Before-and-after change records:
----------

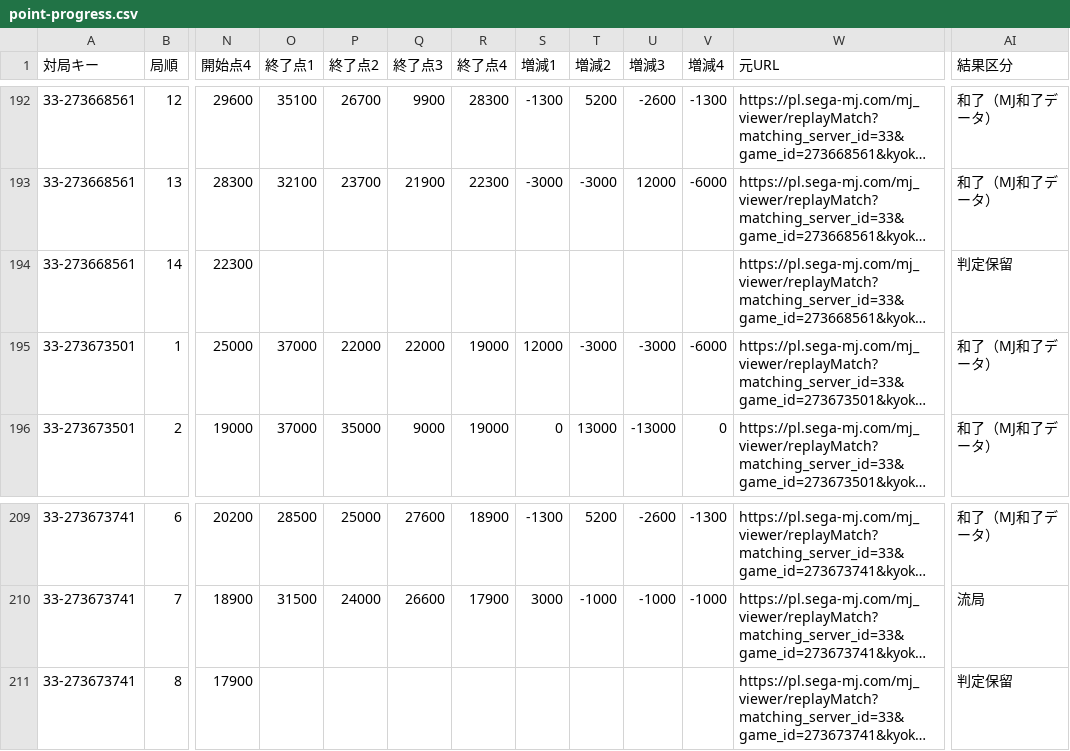
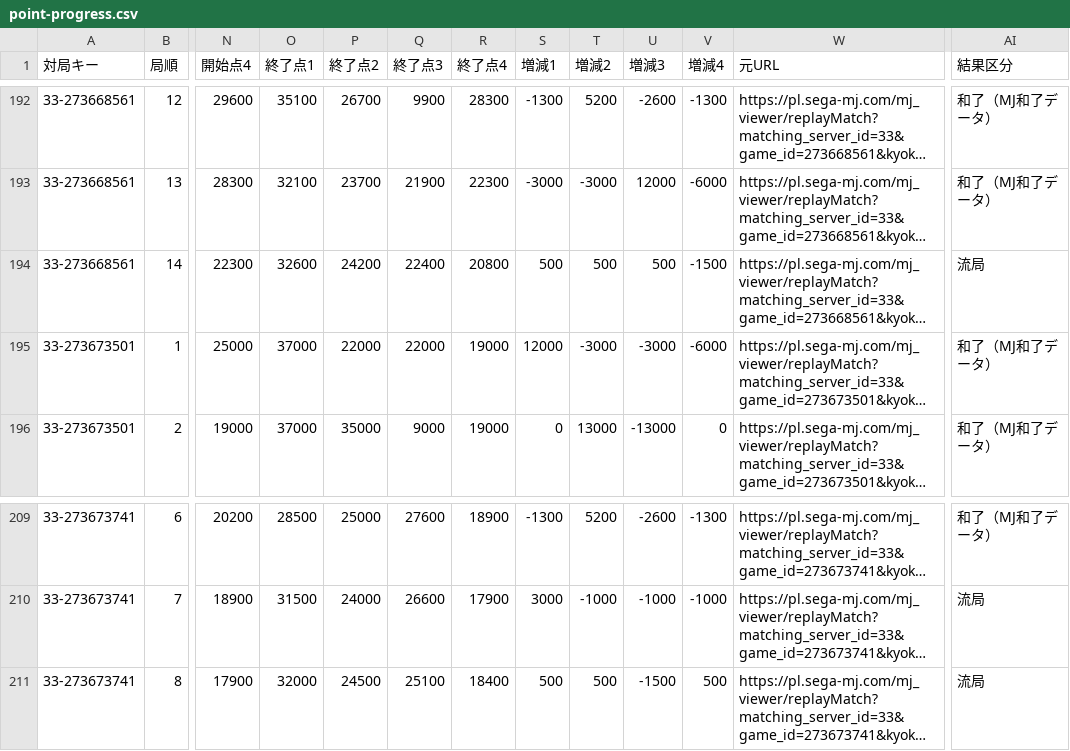
Before and after one commit to BlueK18/HundredLeagueDatabase, a CSV file: data/point-progress.csv, drawn as a sheet; only a part is shown, gaps mark what is left out; long unchanged cells end in …; the diff names each change by its address in the sheet, - before the commit and + after, or states it on an @@ line.

```diff
--- a/data/point-progress.csv
+++ b/data/point-progress.csv
-O194 (終了点1): (empty)
+O194 (終了点1): 32600
-P194 (終了点2): (empty)
+P194 (終了点2): 24200
-Q194 (終了点3): (empty)
+Q194 (終了点3): 22400
-R194 (終了点4): (empty)
+R194 (終了点4): 20800
-S194 (増減1): (empty)
+S194 (増減1): 500
-T194 (増減2): (empty)
+T194 (増減2): 500
-U194 (増減3): (empty)
+U194 (増減3): 500
-V194 (増減4): (empty)
+V194 (増減4): -1500
-AI194 (結果区分): 判定保留
+AI194 (結果区分): 流局
-O211 (終了点1): (empty)
+O211 (終了点1): 32000
-P211 (終了点2): (empty)
+P211 (終了点2): 24500
-Q211 (終了点3): (empty)
+Q211 (終了点3): 25100
-R211 (終了点4): (empty)
+R211 (終了点4): 18400
-S211 (増減1): (empty)
+S211 (増減1): 500
-T211 (増減2): (empty)
+T211 (増減2): 500
-U211 (増減3): (empty)
+U211 (増減3): -1500
-V211 (増減4): (empty)
+V211 (増減4): 500
-AI211 (結果区分): 判定保留
+AI211 (結果区分): 流局
```
Also changed, not shown: data/players_current.csv.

----------

What is being asked:
Return all records above verbatim without their pictures.

Exercise output:
Before and after one commit to BlueK18/HundredLeagueDatabase, a CSV file: data/point-progress.csv, drawn as a sheet; only a part is shown, gaps mark what is left out; long unchanged cells end in …; the diff names each change by its address in the sheet, - before the commit and + after, or states it on an @@ line.

```diff
--- a/data/point-progress.csv
+++ b/data/point-progress.csv
-O194 (終了点1): (empty)
+O194 (終了点1): 32600
-P194 (終了点2): (empty)
+P194 (終了点2): 24200
-Q194 (終了点3): (empty)
+Q194 (終了点3): 22400
-R194 (終了点4): (empty)
+R194 (終了点4): 20800
-S194 (増減1): (empty)
+S194 (増減1): 500
-T194 (増減2): (empty)
+T194 (増減2): 500
-U194 (増減3): (empty)
+U194 (増減3): 500
-V194 (増減4): (empty)
+V194 (増減4): -1500
-AI194 (結果区分): 判定保留
+AI194 (結果区分): 流局
-O211 (終了点1): (empty)
+O211 (終了点1): 32000
-P211 (終了点2): (empty)
+P211 (終了点2): 24500
-Q211 (終了点3): (empty)
+Q211 (終了点3): 25100
-R211 (終了点4): (empty)
+R211 (終了点4): 18400
-S211 (増減1): (empty)
+S211 (増減1): 500
-T211 (増減2): (empty)
+T211 (増減2): 500
-U211 (増減3): (empty)
+U211 (増減3): -1500
-V211 (増減4): (empty)
+V211 (増減4): 500
-AI211 (結果区分): 判定保留
+AI211 (結果区分): 流局
```
Also changed, not shown: data/players_current.csv.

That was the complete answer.